Centered 1 mile east of Berkeley, near the Hayward fault. People felt it in Oakland, residents, including a Muni driver were caught by surprised, it was wildly felt. It happened early in the morning around 4AM-5AM when most people were sleeping. It lasted approximatly 10 seconds but some said they got scared. Everyone is expecting the big Earthquake, which seismologists say we experience every 160 years and they believe the Hayward fault is likely to produce a larger quake. Experts say it is very unusual to have earthquakes of this size so close together in time. They think they could be followed by a larger earthquake.
Earthquake 3.6 Hits East Bay October 27 2011
A pair of earthquakes shook homes and businesses in the San Francisco Bay Area last week.
The first quake, with a magnitude of 4.0 according to the U.S. Geological Survey, struck at 2:41 p.m. local time about 2 miles southeast of Berkeley.
A 3.8 magnitude aftershock centered a mile east of Berkeley followed more than 5 hours later at 8:16 p.m.
USGS officials estimate that more than 4 million residents of the Bay Area felt the quakes, with the worst shaking impacting the East Bay region.
Tips to be better prepared:
If you are indoors when shaking starts:
- “DROP, COVER AND HOLD ON.” If you are not near a strong table or desk, drop to the floor against an interior wall and cover your head and neck with your arms.
- Avoid windows, hanging objects, mirrors, tall furniture, large appliances and cabinets filled with heavy objects.
- Do not try to run out of the structure during strong shaking.
- If you are downtown, it is safer to remain inside a building after an earthquake unless there is a fire or gas leak. There are no open areas in downtown San Francisco far enough from glass or other falling debris to be considered safe refuge sites. Glass from high-rise buildings does not always fall straight down; it can catch a wind current and travel great distances.
- If you are in bed, stay there and cover your head with a pillow.
- Do not use elevators.
- If you use a wheelchair, lock the wheels and cover your head.
If you are outdoors when shaking starts
- Move to a clear area if you can safely walk. Avoid power lines, buildings and trees.
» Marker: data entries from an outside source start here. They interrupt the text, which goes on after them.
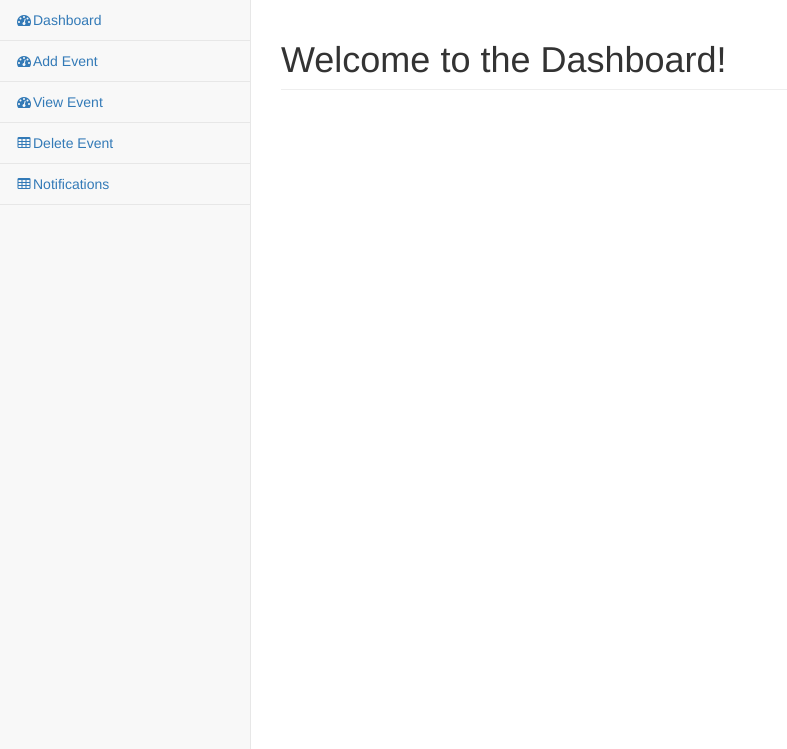
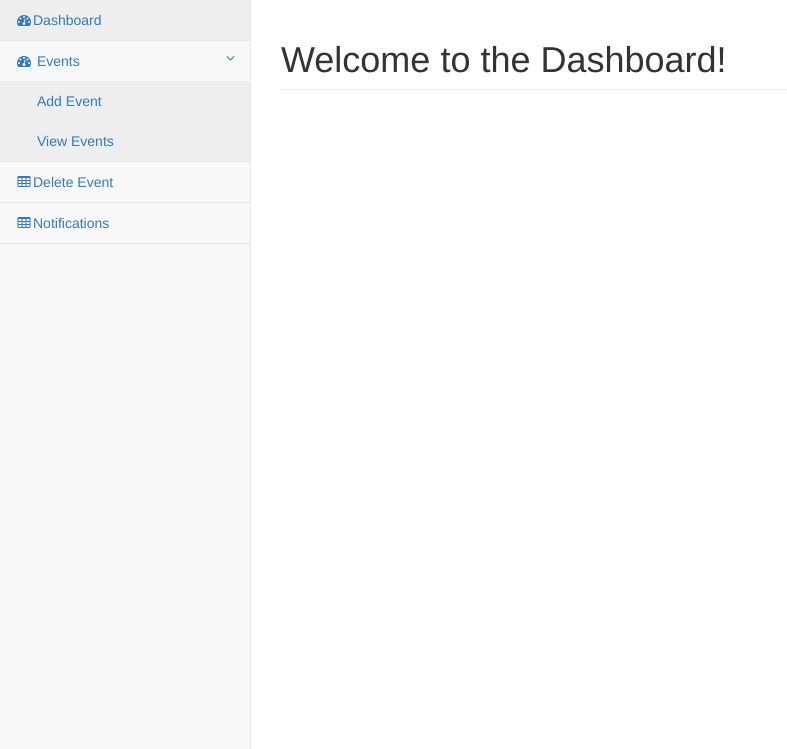
Before and after one commit to ankitjain28may/elastic-heart, a Laravel app: page /dashboard in a window 1280 px wide. Shown: the part 51-800 px from the top of the page, without its empty margins (0-787 px from the left). Run offline with Laravel 8, Linux system fonts and the light colour scheme; the visitor is signed in with stand-in values (Sample User, id 1); settings files or empty folders that the repository lacks are supplied; parts of the project's set-up code (start-up, migrations or seed data) failed here and were passed over; some libraries are stand-ins or nearby versions.

Commit message:
Menu Modularity

```diff
--- a/admin/resources/views/common.blade.php
+++ b/admin/resources/views/common.blade.php
@@ -24,7 +24,6 @@
     <link href="{{asset('dist/css/sb-admin-2.css')}}" rel="stylesheet">
 
     <!-- Morris Charts CSS -->
-    <link href="{{asset('bower_components/morrisjs/morris.css')}}" rel="stylesheet">
 
     <!-- Custom Fonts -->
     <link href="{{asset('bower_components/font-awesome/css/font-awesome.min.css')}}" rel="stylesheet" type="text/css">
@@ -71,28 +70,7 @@
                 </ul>
                 <!-- /.navbar-top-links -->
 
-            <div class="navbar-default sidebar" role="navigation">
-                <div class="sidebar-nav navbar-collapse">
-                    <ul class="nav" id="side-menu">
-                        <li>
-                            <a href="index.html"><i class="fa fa-dashboard fa-fw"></i>Dashboard</a>
-                        </li>
-                        <li>
-                            <a href="forms.html"><i class="fa fa-dashboard fa-fw"></i>Add Event</a>
-                        </li>
-                         <li>
-                            <a href="tables.html"><i class="fa fa-dashboard fa-fw"></i>View Event</a>
-                        </li>
-                       <li>
-                            <a href="tables.html"><i class="fa fa-table fa-fw"></i>Delete Event</a>
-                        </li>
-                        <li>
-                            <a href="notifications.html"><i class="fa fa-table fa-fw"></i>Notifications</a>
-                        </li>
-                    </ul>
-                </div>
-                <!-- /.sidebar-collapse -->
-            </div>
+                @include('menu')
                     <!-- /.navbar-static-side -->
             </nav>
 
@@ -110,7 +88,7 @@
         <script src="{{asset('bower_components/bootstrap/dist/js/bootstrap.min.js')}}"></script>
 
         <!-- Metis Menu Plugin JavaScript -->
-    <script src="')}}{{asset('bower_components/metisMenu/dist/metisMenu.min.js')}}"></script>
+        <script src="{{asset('bower_components/metisMenu/dist/metisMenu.min.js')}}"></script>
 
         <!-- Custom Theme JavaScript -->
         <script src="{{asset('dist/js/sb-admin-2.js')}}"></script>
--- /dev/null
+++ b/admin/resources/views/menu.blade.php
@@ -0,0 +1,28 @@
+<div class="navbar-default sidebar" role="navigation">
+    <div class="sidebar-nav navbar-collapse">
+        <ul class="nav" id="side-menu">
+            <li>
+                <a href="{{route('root')}}"><i class="fa fa-dashboard fa-fw"></i>Dashboard</a>
+            </li>
+            <li>
+                <a href="#"><i class="fa fa-dashboard fa-fw"></i> Events<span class="fa arrow"></span></a>
+                <ul class="nav nav-second-level">
+                    <li>
+                        <a href="{{route('root')}}"> Add Event</a>
+                    </li>
+                    <li>
+                        <a href="{{route('root')}}"> View Events</a>
+                    </li>
+                </ul>
+            </li>
+
+            <li>
+                <a href="tables.html"><i class="fa fa-table fa-fw"></i>Delete Event</a>
+            </li>
+            <li>
+                <a href="notifications.html"><i class="fa fa-table fa-fw"></i>Notifications</a>
+            </li>
+        </ul>
+    </div>
+    <!-- /.sidebar-collapse -->
+</div>
```
Lines whose indentation alone changed are shown as unchanged.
- If you’re driving, pull to the side of the road and stop. Avoid stopping under overhead hazards
- If you are on the beach, move to higher ground. An earthquake can cause a tsunami